Design and art are intricate topics that have their own logic and demand both reasoned and intuitive appreciation. I've devoted a lot of time over the years to practicing various visual arts and to studying fine examples when the opportunity allowed. There are principles to how an image pulls together, and how you execute it, which are just as important to success in business and life.
Learn to see
A great example is one of the underlying principles of drawing. Most people can't draw largely because when they look at an object, they don't actually see it. Have someone draw a chair and you may see a rectangle of a seat with four legs projecting from it. The person has just anticipated what the piece of furniture is supposed to look at. It takes time to learn to recognize exactly what you see, not what you think you should see. But in anything you do, it is important to note the circumstances, resources, and potential that are actually there, not what you wish were there. Develop an appreciation for reality. Only then can you solve the problems you face and realize the opportunities that truly exist.
Keep an eye on the big picture
When you draw or paint, you generally work on the entire composition at once. You don't let the details of one aspect distract you to a point that you lose track of the whole. Otherwise, you can find that a figure runs off one edge of the medium or you might find a flower overwhelms a forest. Whatever you do, keep paying attention to the structure and process of your overall goal. This is particularly important in project management, when you break things down into individual steps. Keep in mind where you're ultimately going.
Develop a taste for the invisible
In a traditional course in figure drawing, students learn human anatomy and spend considerable time drawing skeletons and what the musculature of someone in a given pose would look like if visible. Learn to appreciate what goes into the structure or object that you find appealing. An understanding of the inside helps you better relate to the outside.
Control your palette
Color is delightful but tricky. You can introduce a mind-blowing combination of tints and hues available to you, but the result will likely be chaotic. Better to restrict the elements you use to make the whole, finding parts that work harmoniously. You'll have better control over what you do and increase the chances of success.
Find your medium
Although you could dabble in anything, you're usually best off finding the medium in which you can work most effectively. Some might use oil paints, others acrylics. There are people who primarily draw with charcoal or graphite and those who love pastels or watercolors.
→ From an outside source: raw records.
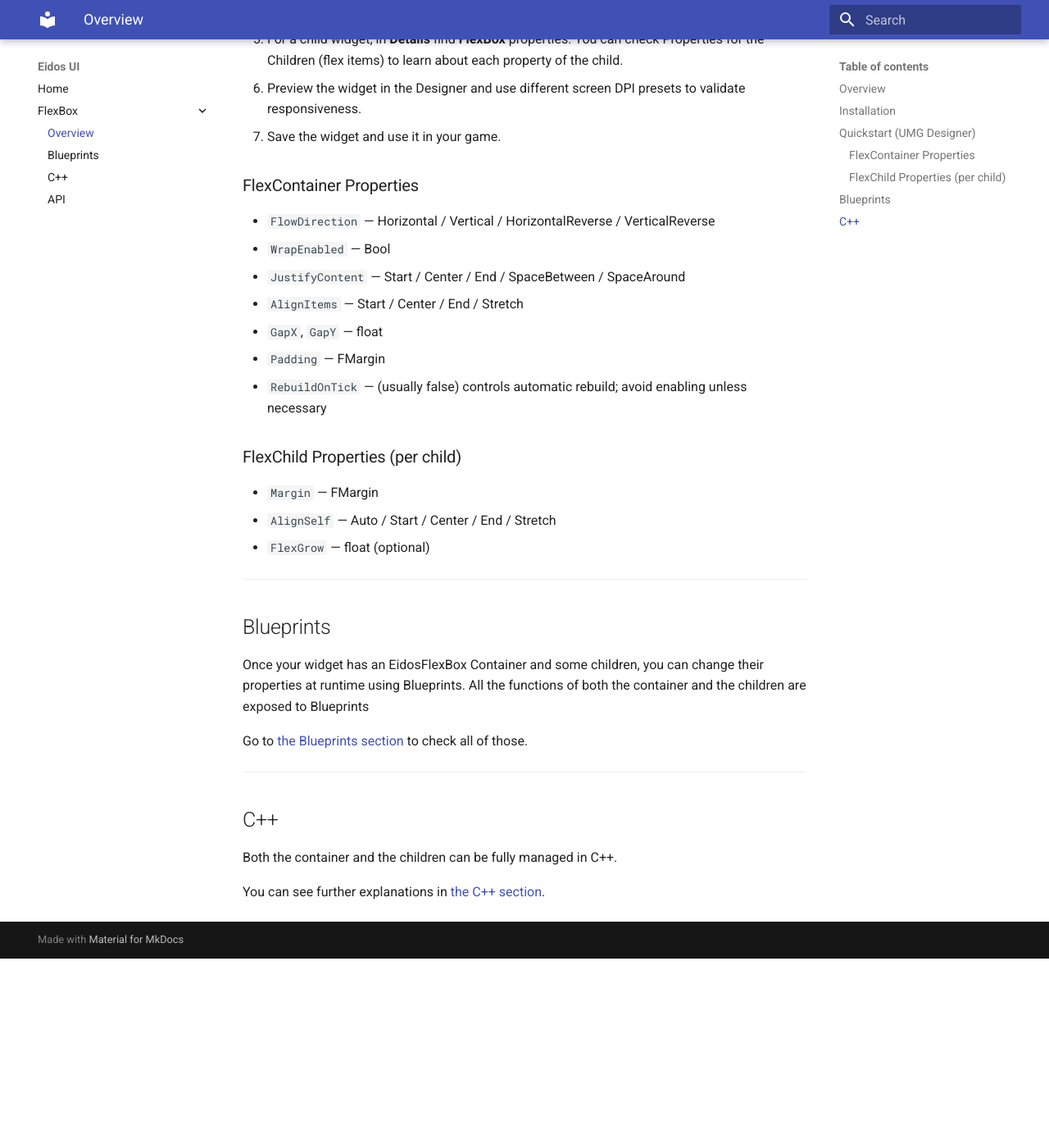
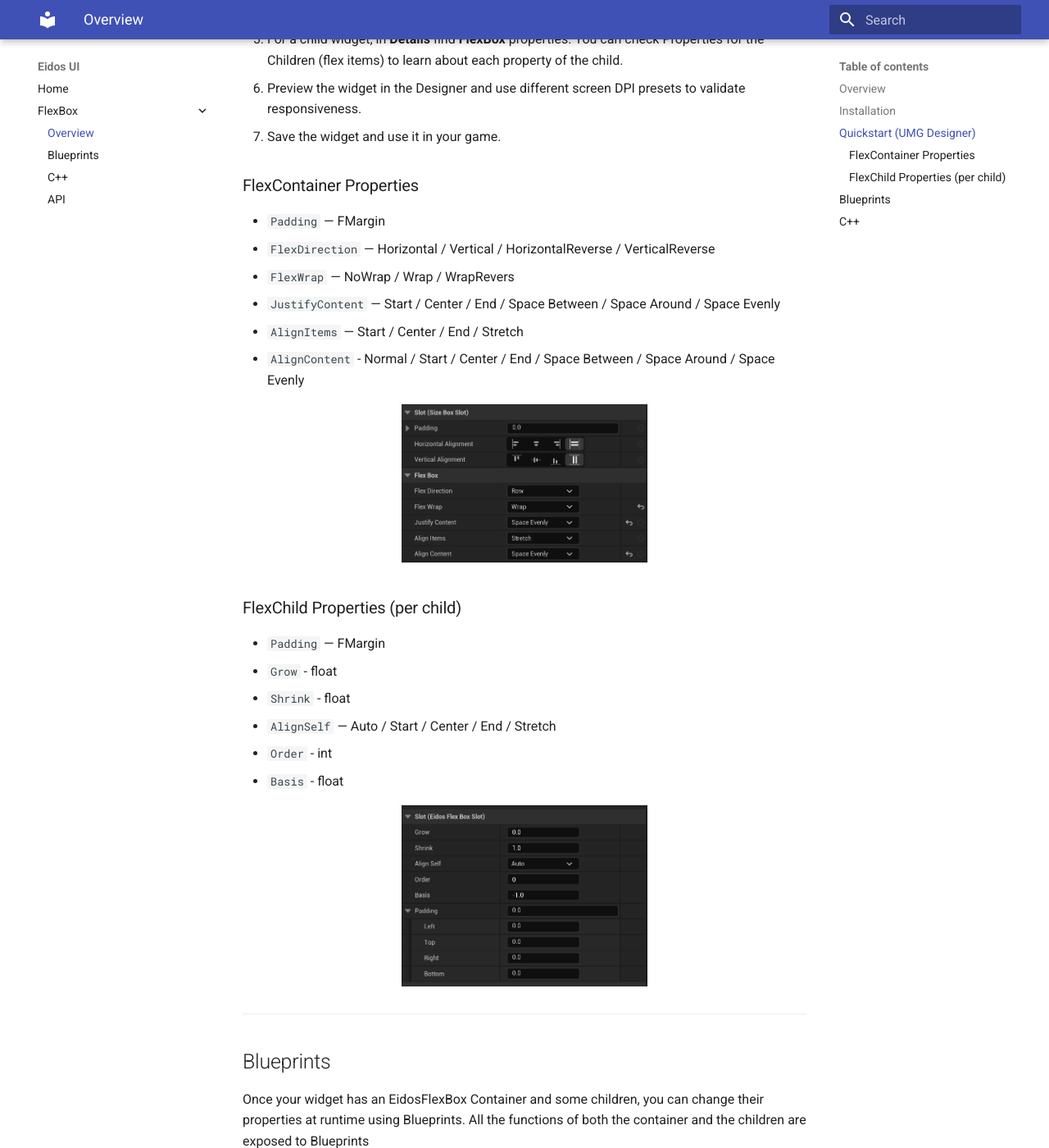
Before and after one commit to Eidos-Unreal/eidos-docs, an MkDocs documentation site: the page built from docs/flexbox/index.md, in a window 1280 px wide and 1400 px high, scrolled down 1879 px. Shown: the whole window at 82% size. Built offline with MkDocs 1.6.1 and Material for MkDocs 9.7.7, drawn with Linux system fonts in a browser that asks for light colours; before the commit the page ends 3048 px from its top, so only the background shows below that.

Commit message:
Improved

```diff
--- a/docs/flexbox/index.md
+++ b/docs/flexbox/index.md
@@ -60,19 +60,29 @@ Follow these steps to start using Flexbox in UMG Designer.
 
 ### FlexContainer Properties
 
-* `FlowDirection` — Horizontal / Vertical / HorizontalReverse / VerticalReverse
-* `WrapEnabled` — Bool
-* `JustifyContent` — Start / Center / End / SpaceBetween / SpaceAround
+* `Padding` — FMargin
+* `FlexDirection` — Horizontal / Vertical / HorizontalReverse / VerticalReverse
+* `FlexWrap` — NoWrap / Wrap / WrapRevers
+* `JustifyContent` — Start / Center / End / Space Between / Space Around / Space Evenly
 * `AlignItems` — Start / Center / End / Stretch
-* `GapX`, `GapY` — float
-* `Padding` — FMargin
-* `RebuildOnTick` — (usually false) controls automatic rebuild; avoid enabling unless necessary
+* `AlignContent` - Normal / Start / Center / End / Space Between / Space Around / Space Evenly
+
+<p align="center">
+  <img src="assets/container-properties.png" alt="Logo" width="300">
+</p>
 
 ### FlexChild Properties (per child)
 
-* `Margin` — FMargin
+* `Padding` — FMargin
+* `Grow` - float
+* `Shrink` - float
 * `AlignSelf` — Auto / Start / Center / End / Stretch
-* `FlexGrow` — float (optional)
+* `Order` - int
+* `Basis` - float
+
+<p align="center">
+  <img src="assets/slot-properties.png" alt="Logo" width="300">
+</p>
 
 ---
 
```
Also changed, not shown: docs/flexbox/blueprints.md (+1 -0 lines), docs/flexbox/cpp.md (added, +1 -0 lines), docs/flexbox/assets/container-properties.png (added), docs/flexbox/assets/slot-properties.png (added).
Find the business medium that speaks to you and in which you find yourself most versatile. This may take some experimentation. Don't worry, as whatever you do, you'll learn things that will help when you find what resonates most.